(Assigned task): Your reply should consist of one number: how many lines below contain "height".

━━ Supplied entries ━━

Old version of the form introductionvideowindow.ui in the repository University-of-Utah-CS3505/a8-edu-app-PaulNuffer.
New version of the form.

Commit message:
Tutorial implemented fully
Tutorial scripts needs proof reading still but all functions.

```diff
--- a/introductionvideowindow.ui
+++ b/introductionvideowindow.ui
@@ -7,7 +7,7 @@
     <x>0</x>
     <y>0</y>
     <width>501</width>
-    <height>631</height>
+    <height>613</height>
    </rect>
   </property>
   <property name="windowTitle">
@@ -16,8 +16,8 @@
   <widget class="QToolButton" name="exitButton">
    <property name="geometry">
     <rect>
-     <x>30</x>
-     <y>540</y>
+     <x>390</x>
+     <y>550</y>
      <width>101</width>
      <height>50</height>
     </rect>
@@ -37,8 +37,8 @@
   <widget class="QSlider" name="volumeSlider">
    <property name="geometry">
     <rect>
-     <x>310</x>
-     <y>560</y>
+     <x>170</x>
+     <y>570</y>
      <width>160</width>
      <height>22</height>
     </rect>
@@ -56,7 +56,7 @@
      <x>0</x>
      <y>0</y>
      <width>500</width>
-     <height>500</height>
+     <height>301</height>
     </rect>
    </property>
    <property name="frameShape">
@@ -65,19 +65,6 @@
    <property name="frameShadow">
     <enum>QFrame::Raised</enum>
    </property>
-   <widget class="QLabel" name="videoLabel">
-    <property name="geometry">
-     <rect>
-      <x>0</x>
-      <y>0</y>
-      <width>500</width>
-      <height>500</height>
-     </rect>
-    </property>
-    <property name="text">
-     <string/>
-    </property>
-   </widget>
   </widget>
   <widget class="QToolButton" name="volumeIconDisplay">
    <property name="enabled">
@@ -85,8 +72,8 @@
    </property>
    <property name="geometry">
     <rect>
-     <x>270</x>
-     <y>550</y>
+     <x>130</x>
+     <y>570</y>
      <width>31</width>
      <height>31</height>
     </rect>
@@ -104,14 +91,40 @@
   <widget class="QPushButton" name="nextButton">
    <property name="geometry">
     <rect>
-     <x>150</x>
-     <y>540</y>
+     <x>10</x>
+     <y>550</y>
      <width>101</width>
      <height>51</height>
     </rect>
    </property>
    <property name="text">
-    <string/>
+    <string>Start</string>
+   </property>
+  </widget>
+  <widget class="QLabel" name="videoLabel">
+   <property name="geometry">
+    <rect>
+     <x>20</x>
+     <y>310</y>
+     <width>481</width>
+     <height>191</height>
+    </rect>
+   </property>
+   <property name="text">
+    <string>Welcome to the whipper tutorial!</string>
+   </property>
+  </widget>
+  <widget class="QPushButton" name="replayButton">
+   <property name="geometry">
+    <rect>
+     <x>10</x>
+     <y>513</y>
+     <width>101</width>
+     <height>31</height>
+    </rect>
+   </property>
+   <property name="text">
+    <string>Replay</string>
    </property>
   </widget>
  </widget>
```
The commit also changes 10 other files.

━━━

(Answer): 11